**Material for the task:**
☆ ☆ ☆ ☆ ☆ ☆ ☆

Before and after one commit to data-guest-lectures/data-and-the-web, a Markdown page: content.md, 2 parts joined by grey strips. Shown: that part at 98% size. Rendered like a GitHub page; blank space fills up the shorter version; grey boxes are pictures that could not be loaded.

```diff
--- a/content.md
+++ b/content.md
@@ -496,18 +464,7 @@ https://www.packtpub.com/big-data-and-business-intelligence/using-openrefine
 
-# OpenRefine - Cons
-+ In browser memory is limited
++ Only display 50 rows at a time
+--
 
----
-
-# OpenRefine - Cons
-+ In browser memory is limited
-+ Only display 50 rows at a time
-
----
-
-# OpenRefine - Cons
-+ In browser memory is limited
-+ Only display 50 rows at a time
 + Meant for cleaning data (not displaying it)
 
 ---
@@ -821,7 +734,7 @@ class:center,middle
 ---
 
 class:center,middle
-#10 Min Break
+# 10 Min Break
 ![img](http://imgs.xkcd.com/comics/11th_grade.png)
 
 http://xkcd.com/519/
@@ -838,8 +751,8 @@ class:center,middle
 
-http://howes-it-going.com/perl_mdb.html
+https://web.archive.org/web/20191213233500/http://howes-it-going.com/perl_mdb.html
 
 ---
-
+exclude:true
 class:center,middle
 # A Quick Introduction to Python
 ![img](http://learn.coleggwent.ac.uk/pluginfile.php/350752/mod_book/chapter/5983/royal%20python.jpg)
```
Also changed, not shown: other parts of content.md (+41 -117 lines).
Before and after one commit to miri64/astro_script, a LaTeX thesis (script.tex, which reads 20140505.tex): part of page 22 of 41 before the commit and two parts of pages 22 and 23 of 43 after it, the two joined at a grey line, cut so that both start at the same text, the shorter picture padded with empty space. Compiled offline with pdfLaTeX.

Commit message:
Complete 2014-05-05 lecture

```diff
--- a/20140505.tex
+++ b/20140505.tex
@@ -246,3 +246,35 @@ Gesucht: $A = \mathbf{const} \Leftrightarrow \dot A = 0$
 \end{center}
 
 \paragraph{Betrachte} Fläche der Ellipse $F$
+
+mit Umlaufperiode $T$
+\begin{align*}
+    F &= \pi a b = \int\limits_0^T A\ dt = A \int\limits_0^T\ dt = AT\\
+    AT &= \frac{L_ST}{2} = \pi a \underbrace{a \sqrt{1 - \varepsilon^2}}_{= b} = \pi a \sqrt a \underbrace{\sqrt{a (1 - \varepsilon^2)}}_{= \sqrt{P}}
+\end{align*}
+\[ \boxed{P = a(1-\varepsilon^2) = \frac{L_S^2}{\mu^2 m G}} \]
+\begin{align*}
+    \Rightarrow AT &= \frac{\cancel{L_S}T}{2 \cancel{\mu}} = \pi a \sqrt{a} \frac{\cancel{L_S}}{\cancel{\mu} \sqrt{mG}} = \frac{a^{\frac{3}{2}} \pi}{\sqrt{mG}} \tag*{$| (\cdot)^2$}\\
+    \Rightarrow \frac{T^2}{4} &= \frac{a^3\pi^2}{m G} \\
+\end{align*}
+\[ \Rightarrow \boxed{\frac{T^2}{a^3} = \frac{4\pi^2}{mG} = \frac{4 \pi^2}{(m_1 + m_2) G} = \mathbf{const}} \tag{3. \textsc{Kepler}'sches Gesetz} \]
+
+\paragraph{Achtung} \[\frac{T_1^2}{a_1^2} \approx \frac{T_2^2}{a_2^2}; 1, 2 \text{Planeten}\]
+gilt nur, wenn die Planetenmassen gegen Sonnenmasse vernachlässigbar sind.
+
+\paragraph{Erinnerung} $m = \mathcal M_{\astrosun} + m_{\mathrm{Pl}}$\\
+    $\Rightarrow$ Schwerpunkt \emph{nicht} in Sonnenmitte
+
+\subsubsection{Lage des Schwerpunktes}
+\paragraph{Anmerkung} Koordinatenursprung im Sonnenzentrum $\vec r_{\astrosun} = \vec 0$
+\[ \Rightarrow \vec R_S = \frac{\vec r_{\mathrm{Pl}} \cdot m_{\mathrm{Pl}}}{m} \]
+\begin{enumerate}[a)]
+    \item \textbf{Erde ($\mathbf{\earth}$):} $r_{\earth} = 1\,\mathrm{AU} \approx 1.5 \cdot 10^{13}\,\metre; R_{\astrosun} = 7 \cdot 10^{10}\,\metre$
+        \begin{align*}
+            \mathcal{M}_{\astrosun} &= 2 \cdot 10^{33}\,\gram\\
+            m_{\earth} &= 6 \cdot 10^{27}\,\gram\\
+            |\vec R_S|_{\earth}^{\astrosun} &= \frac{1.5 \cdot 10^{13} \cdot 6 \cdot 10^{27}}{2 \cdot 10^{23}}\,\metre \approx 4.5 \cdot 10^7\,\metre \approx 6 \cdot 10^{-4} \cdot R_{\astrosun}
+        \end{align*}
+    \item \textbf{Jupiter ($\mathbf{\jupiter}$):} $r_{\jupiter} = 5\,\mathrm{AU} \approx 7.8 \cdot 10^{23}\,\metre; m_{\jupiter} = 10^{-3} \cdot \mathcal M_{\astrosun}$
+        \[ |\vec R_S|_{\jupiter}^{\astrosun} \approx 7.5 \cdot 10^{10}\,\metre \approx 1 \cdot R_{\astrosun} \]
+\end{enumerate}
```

☆ ☆ ☆ ☆ ☆ ☆ ☆

**Work required:** Retyping every line above exactly is all that is needed.

**Answer box:**
Before and after one commit to data-guest-lectures/data-and-the-web, a Markdown page: content.md, 2 parts joined by grey strips. Shown: that part at 98% size. Rendered like a GitHub page; blank space fills up the shorter version; grey boxes are pictures that could not be loaded.

```diff
--- a/content.md
+++ b/content.md
@@ -496,18 +464,7 @@ https://www.packtpub.com/big-data-and-business-intelligence/using-openrefine
 
-# OpenRefine - Cons
-+ In browser memory is limited
++ Only display 50 rows at a time
+--
 
----
-
-# OpenRefine - Cons
-+ In browser memory is limited
-+ Only display 50 rows at a time
-
----
-
-# OpenRefine - Cons
-+ In browser memory is limited
-+ Only display 50 rows at a time
 + Meant for cleaning data (not displaying it)
 
 ---
@@ -821,7 +734,7 @@ class:center,middle
 ---
 
 class:center,middle
-#10 Min Break
+# 10 Min Break
 ![img](http://imgs.xkcd.com/comics/11th_grade.png)
 
 http://xkcd.com/519/
@@ -838,8 +751,8 @@ class:center,middle
 
-http://howes-it-going.com/perl_mdb.html
+https://web.archive.org/web/20191213233500/http://howes-it-going.com/perl_mdb.html
 
 ---
-
+exclude:true
 class:center,middle
 # A Quick Introduction to Python
 ![img](http://learn.coleggwent.ac.uk/pluginfile.php/350752/mod_book/chapter/5983/royal%20python.jpg)
```
Also changed, not shown: other parts of content.md (+41 -117 lines).
Before and after one commit to miri64/astro_script, a LaTeX thesis (script.tex, which reads 20140505.tex): part of page 22 of 41 before the commit and two parts of pages 22 and 23 of 43 after it, the two joined at a grey line, cut so that both start at the same text, the shorter picture padded with empty space. Compiled offline with pdfLaTeX.

Commit message:
Complete 2014-05-05 lecture

```diff
--- a/20140505.tex
+++ b/20140505.tex
@@ -246,3 +246,35 @@ Gesucht: $A = \mathbf{const} \Leftrightarrow \dot A = 0$
 \end{center}
 
 \paragraph{Betrachte} Fläche der Ellipse $F$
+
+mit Umlaufperiode $T$
+\begin{align*}
+    F &= \pi a b = \int\limits_0^T A\ dt = A \int\limits_0^T\ dt = AT\\
+    AT &= \frac{L_ST}{2} = \pi a \underbrace{a \sqrt{1 - \varepsilon^2}}_{= b} = \pi a \sqrt a \underbrace{\sqrt{a (1 - \varepsilon^2)}}_{= \sqrt{P}}
+\end{align*}
+\[ \boxed{P = a(1-\varepsilon^2) = \frac{L_S^2}{\mu^2 m G}} \]
+\begin{align*}
+    \Rightarrow AT &= \frac{\cancel{L_S}T}{2 \cancel{\mu}} = \pi a \sqrt{a} \frac{\cancel{L_S}}{\cancel{\mu} \sqrt{mG}} = \frac{a^{\frac{3}{2}} \pi}{\sqrt{mG}} \tag*{$| (\cdot)^2$}\\
+    \Rightarrow \frac{T^2}{4} &= \frac{a^3\pi^2}{m G} \\
+\end{align*}
+\[ \Rightarrow \boxed{\frac{T^2}{a^3} = \frac{4\pi^2}{mG} = \frac{4 \pi^2}{(m_1 + m_2) G} = \mathbf{const}} \tag{3. \textsc{Kepler}'sches Gesetz} \]
+
+\paragraph{Achtung} \[\frac{T_1^2}{a_1^2} \approx \frac{T_2^2}{a_2^2}; 1, 2 \text{Planeten}\]
+gilt nur, wenn die Planetenmassen gegen Sonnenmasse vernachlässigbar sind.
+
+\paragraph{Erinnerung} $m = \mathcal M_{\astrosun} + m_{\mathrm{Pl}}$\\
+    $\Rightarrow$ Schwerpunkt \emph{nicht} in Sonnenmitte
+
+\subsubsection{Lage des Schwerpunktes}
+\paragraph{Anmerkung} Koordinatenursprung im Sonnenzentrum $\vec r_{\astrosun} = \vec 0$
+\[ \Rightarrow \vec R_S = \frac{\vec r_{\mathrm{Pl}} \cdot m_{\mathrm{Pl}}}{m} \]
+\begin{enumerate}[a)]
+    \item \textbf{Erde ($\mathbf{\earth}$):} $r_{\earth} = 1\,\mathrm{AU} \approx 1.5 \cdot 10^{13}\,\metre; R_{\astrosun} = 7 \cdot 10^{10}\,\metre$
+        \begin{align*}
+            \mathcal{M}_{\astrosun} &= 2 \cdot 10^{33}\,\gram\\
+            m_{\earth} &= 6 \cdot 10^{27}\,\gram\\
+            |\vec R_S|_{\earth}^{\astrosun} &= \frac{1.5 \cdot 10^{13} \cdot 6 \cdot 10^{27}}{2 \cdot 10^{23}}\,\metre \approx 4.5 \cdot 10^7\,\metre \approx 6 \cdot 10^{-4} \cdot R_{\astrosun}
+        \end{align*}
+    \item \textbf{Jupiter ($\mathbf{\jupiter}$):} $r_{\jupiter} = 5\,\mathrm{AU} \approx 7.8 \cdot 10^{23}\,\metre; m_{\jupiter} = 10^{-3} \cdot \mathcal M_{\astrosun}$
+        \[ |\vec R_S|_{\jupiter}^{\astrosun} \approx 7.5 \cdot 10^{10}\,\metre \approx 1 \cdot R_{\astrosun} \]
+\end{enumerate}
```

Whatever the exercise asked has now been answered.